If you have a batch of 64, does that mean each process of the GPU is processing a batch of 64 items or that the GPU is processing 64 items in parallel? Or something else?
I’m looking at the gradient accumulation in the notebook, scaling to the top part 3, Scaling Up: Road to the Top, Part 3 | Kaggle. I’m trying to understand more about why gradient accumulation reduces peak memory usage of the GPU.
I can try answering your question about gradient accumulation. The way to think is that GPU has a memory area where tensors reside, and are copied and removed. So, when a batch of 64 samples is processed, those 64 samples are loaded into GPU memory, gradients are computed, and then those 64 samples are removed to make space for the next batch.
Now let’s say we choose to accumulate gradients over 2 batches and each batch has size 32. When processing each batch, only 32 samples are loaded in GPU memory; once they’re processed, they’re removed. Hence, the peak memory consumption comes from the space taken by 32 samples only. It’s almost half of the original case.
The result of the second case, that is adding up gradients over 2 batches, is almost identical to computing gradient with batch of 64 items; hence the comparison of memory usage.
Thank you. I think I understand. My understanding now is that you can split a batch of 64 into 2 batches of 32 sent to the GPU sequentially, and then by accumulating the gradients from both batches, you end up adjusting the weights in the same way you would have if you had sent a batch of 64 to the GPU and then adjusted parameter weights from the result of that batch.

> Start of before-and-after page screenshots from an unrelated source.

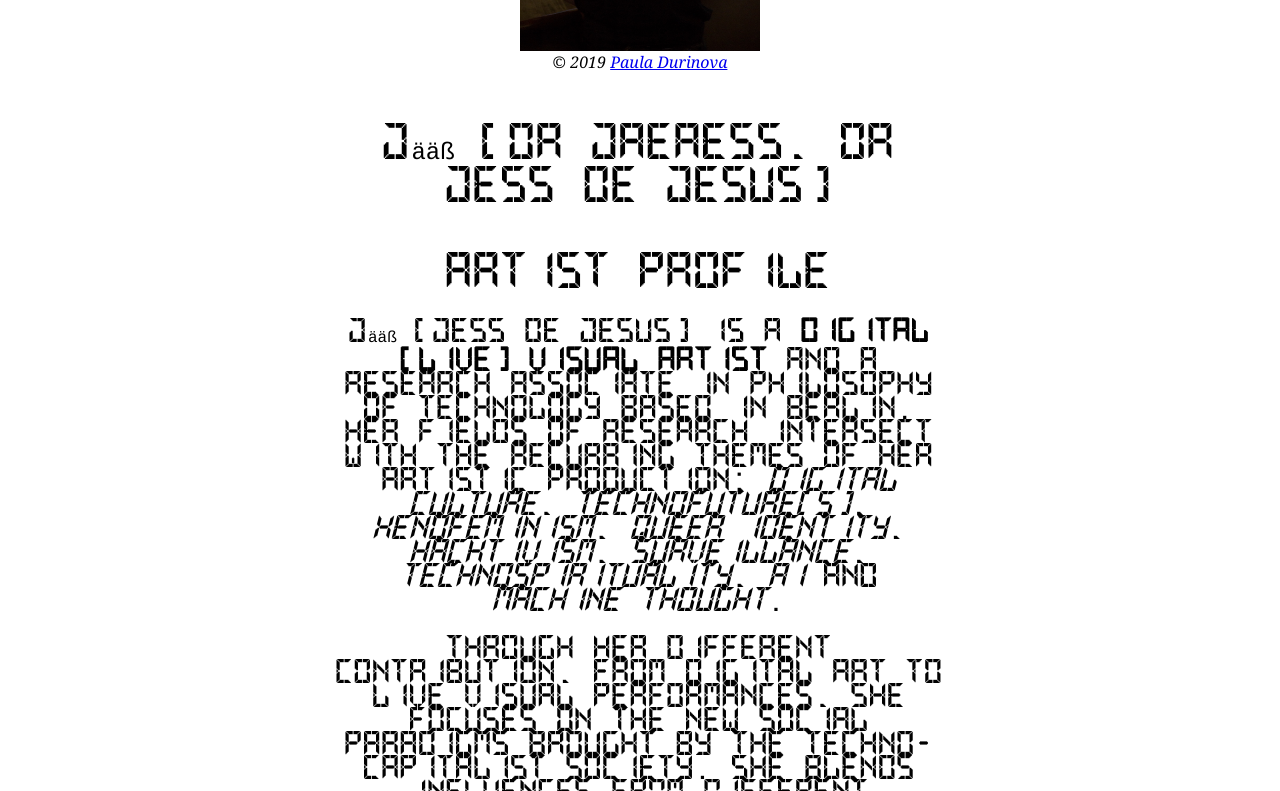
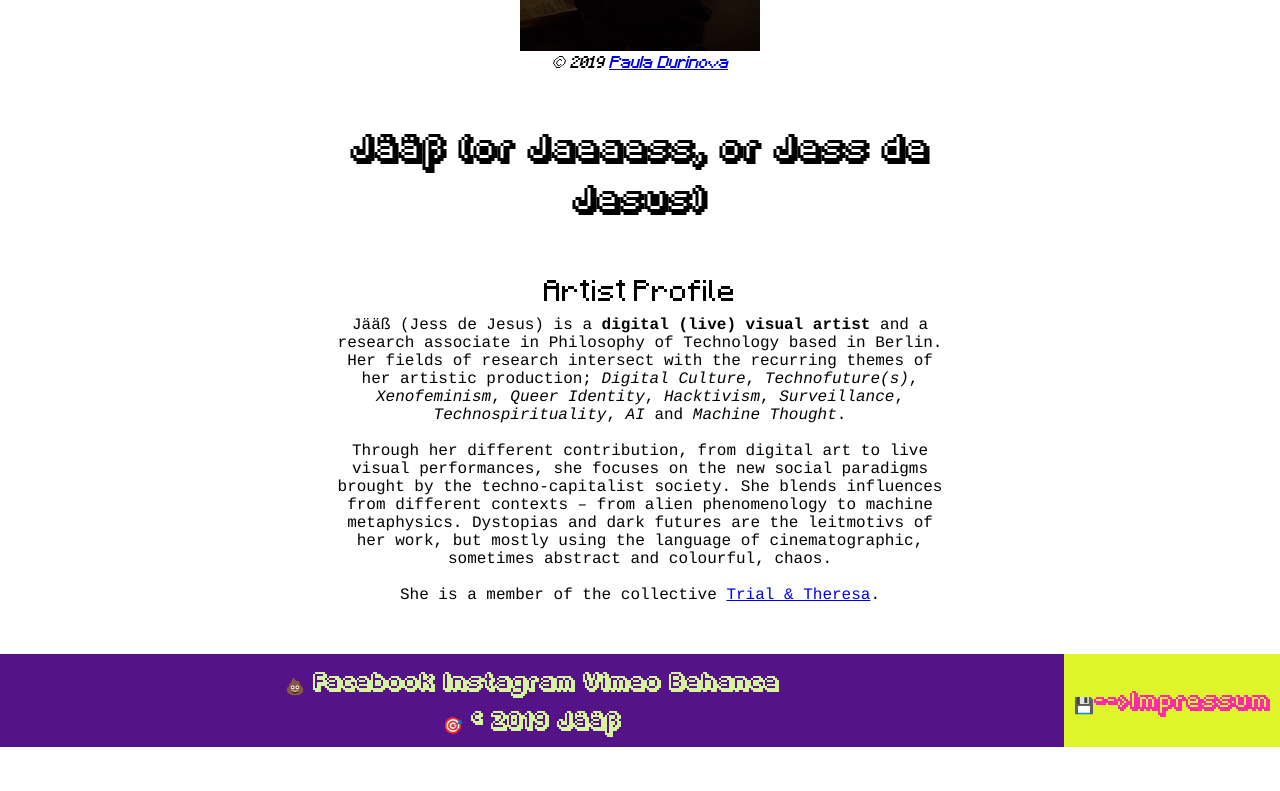
Before and after one commit to jaeaess/jaeaess.github.io, a website: page about.html in a window 1280 px wide. Shown: the part 389-1180 px from the top of the page. After the commit the page ends 1136 px from the top, so only its background shows below. Drawn offline with Linux system fonts and the light colour scheme.

Commit message:
Style header content footer

```diff
--- a/styles/1-base/base.css
+++ b/styles/1-base/base.css
@@ -1,6 +1,6 @@
 html {
-    /* border-box box model allows us to add padding and border to our elements without increasing their size */
-    box-sizing: border-box;
+  /* border-box box model allows us to add padding and border to our elements without increasing their size */
+  box-sizing: border-box;
 }
 
 /*
@@ -14,12 +14,12 @@ html {
 }
 
 * {
-    padding: 0px;
-    margin: 0px;
+  padding: 0px;
+  margin: 0px;
 }
 
 body {
-    font-family: advanced_pixel_lcd-7regular, courier;
+  font-family: courier;
 }
 
 h1,
@@ -30,11 +30,5 @@ h5,
 h6 {
   font-weight: normal;
   margin: 0;
-  padding: 0 0 30px 0;
   font-size: 1.5em;
 }
-
-figcaption {
-    font-family: Cambria, Cochin, Georgia, 'Times New Roman', Times, serif;
-    font-style: italic;
-}
--- a/styles/2-layout/main-layout.css
+++ b/styles/2-layout/main-layout.css
@@ -34,6 +34,7 @@ nav {
     display: grid;
     grid-template-columns: 50px 1fr 50px;
     justify-items: center;
+    align-items: center;
 }
 
 .middle>* {
--- a/styles/3-modules/footer.css
+++ b/styles/3-modules/footer.css
@@ -18,4 +18,5 @@
     display: flex;
     align-items: center;
     justify-content: right;
+    padding: 0 10px;
 }
--- a/styles/5-theme/80s_koolkid.css
+++ b/styles/5-theme/80s_koolkid.css
@@ -58,10 +58,13 @@
     font-style: normal;
 }
 
+/******************/
 /* Styling the header */
+/******************/
 
 header {
     background: var(--black);
+    font-family: fippsregular, courier;
 }
 
 .logo {
@@ -93,25 +96,52 @@ nav a:hover {
     content: "📅> ";
 }
 
+/************************************/
+/* Styling the content of the middle section */
+/************************************/
+
+h1 {
+    font-family: fippsregular, courier;
+}
+
+h2 {
+    font-family: minecraftiaregular, courier;
+}
+
+  figcaption {
+    font-family: minecraftmedium, courier;
+    font-size: 1em;
+    font-style: italic;
+    padding: 5px 0 0 0;
+}
+
+/*****************/
 /* Styling the footer */
+/*****************/
 
 footer {
     background: var(--purple);
-    color: var(--neonpink);
+    font-family: fippsregular, courier;
 }
 
 .footer-socialmedia-links::before {
     content: "💩 ";
 }
+.footer-socialmedia-links a {
+    color: var(--green);
+}
 
 .footer-copyright::before {
     content: "🎯 ";
 }
-
-.footer-impressum {
-    background: var(--yellow);
+.footer-copyright {
+    color: var(--green);
 }
 
 .footer-impressum::before {
     content: "💾--> ";
 }
+.footer-impressum {
+    color: var(--neonpink);
+    background: var(--yellow);
+}
```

In the context of the notebook “Scaling Up: Road to the Top, Part 3” from Kaggle, they might be discussing how gradient accumulation allows for effective training of large models on GPUs with limited memory. By accumulating gradients over multiple forward and backward passes, the GPU can handle larger models or larger datasets than it could if it had to process the entire batch at once.